Oakland Mills is a small settlement along the banks of the Skunk River, just outside of Mount Pleasant. I arrived fairly late – around 4:30 PM – and the sun was quickly sinking. Near the diner is a dam, camping area, picnic area, an old bridge, etc. It’s a comfortable, scenic place that I vowed to visit again next year. This picture was taken after dinner as I sat outside (shivering) and watching the darkness take over.
The breaded pork tenderloin at Butch’s was excellent and easily deserved the award it received. But Butch’s River Rock Cafe had something I did not expect – Gooseberry Pie! I am sure there are folks who have never had gooseberries before, so here is a picture. Gooseberries are difficult to find ripe. Unripened, they can be like a sour grape. For that reason it’s normal to “sugar them up” a little bit when baking. The pie was to die for. Sorry for talking about food so much but this Iowa boy loves “home cooking” and they don’t have gooseberry pie at the big chain restaurants. 😀

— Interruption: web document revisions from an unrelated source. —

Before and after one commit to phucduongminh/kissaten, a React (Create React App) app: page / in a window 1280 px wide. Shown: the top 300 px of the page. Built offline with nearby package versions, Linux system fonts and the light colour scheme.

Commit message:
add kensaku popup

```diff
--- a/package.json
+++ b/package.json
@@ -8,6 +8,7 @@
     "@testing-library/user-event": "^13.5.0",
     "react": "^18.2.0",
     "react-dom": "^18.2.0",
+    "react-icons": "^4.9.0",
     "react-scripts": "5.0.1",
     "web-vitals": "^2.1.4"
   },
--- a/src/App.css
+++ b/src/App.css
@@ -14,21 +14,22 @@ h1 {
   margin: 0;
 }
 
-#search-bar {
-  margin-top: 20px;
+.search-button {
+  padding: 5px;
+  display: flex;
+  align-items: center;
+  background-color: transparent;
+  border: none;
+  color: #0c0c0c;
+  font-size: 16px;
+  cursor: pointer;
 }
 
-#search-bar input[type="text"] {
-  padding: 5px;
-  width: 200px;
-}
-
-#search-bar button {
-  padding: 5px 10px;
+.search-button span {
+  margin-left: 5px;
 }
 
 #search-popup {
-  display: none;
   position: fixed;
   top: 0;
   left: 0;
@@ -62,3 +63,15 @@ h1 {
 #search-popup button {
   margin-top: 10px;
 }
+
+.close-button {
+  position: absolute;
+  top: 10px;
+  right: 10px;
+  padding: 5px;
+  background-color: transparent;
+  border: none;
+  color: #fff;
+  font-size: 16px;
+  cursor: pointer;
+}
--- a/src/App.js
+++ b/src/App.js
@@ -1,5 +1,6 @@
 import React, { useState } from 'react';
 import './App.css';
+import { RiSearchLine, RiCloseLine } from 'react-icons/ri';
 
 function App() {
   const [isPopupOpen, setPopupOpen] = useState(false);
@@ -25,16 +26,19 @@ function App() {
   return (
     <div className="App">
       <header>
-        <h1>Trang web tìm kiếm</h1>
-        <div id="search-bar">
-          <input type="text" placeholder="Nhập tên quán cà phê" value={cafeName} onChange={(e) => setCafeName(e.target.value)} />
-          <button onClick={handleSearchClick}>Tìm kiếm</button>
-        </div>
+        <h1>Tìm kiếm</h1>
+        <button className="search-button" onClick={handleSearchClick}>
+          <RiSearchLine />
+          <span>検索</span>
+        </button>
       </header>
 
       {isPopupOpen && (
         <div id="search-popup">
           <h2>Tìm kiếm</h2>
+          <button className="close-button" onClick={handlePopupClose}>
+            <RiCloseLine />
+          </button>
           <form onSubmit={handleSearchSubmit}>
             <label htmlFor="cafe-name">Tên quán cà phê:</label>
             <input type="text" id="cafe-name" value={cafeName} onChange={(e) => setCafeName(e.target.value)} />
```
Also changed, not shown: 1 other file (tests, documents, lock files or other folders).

Full of food, it was time to leave town and look for some camping. North of Mount Pleasant (on the way back toward Cedar Rapids) is the town of Ainsworth and a clean, comfortable spot called Marr Park. Camping with electricity runs $16 – not bad if you don’t mind not having water or a bathroom at this time of the year. For a night when the temperature was plummeting, electricity was a good thing!
The van stayed toasty all night – I had the ceramic heater on high. The only problem was that I dozed off. The outside low temp was approximately 3 degrees but the van was over 80 degrees inside most of the time. At one point the inside temp hit 89 degrees – too bad there wasn’t room to do some hot yoga!
On Sunday morning, I drove back to Cedar Rapids. Passing by the town of Riverside (the “future birthplace of Captain James T. Kirk”), I noticed what I think is a new welcome sign.
I liked the new sign! Then some bad news came. While motoring north, the nursing home called and said Dad is not feeling well. This time his breathing is labored and even with oxygen it is still difficult to breathe. He’s slowly fading from us and has said he’s “ready to go to Heaven”. It’s tough but Sis and I are grateful to have some more time with him. Each day is special!
I paused in Iowa City to get Dad some cookies (and myself some crab rangoons and spring rolls) from the Iowa City Winter Farmer’s Market which is held inside at the local fairgrounds. It is exciting to have access to produce, crafts, and homemade goodies all year ’round.
After returning to Cedar Rapids, Dad and I talked about the Oakland Mills pork tenderloin sandwich and his eyes lit up. Years ago he had worked in a restaurant. Growing up, I remember that breaded pork chops and pork tenderloin sandwiches were things our family enjoyed often. I will be making some tenderloins this week and promised to bring one to Dad.
It’s about time to wind up this post. There are plenty of tasks to accomplish before returning to work tomorrow. While the trip was another quickie, it was still fun to get some fresh air.
Thanks for stopping by! Your visits and comments are greatly appreciated. Take care!
Bradford, the “Van Trekker”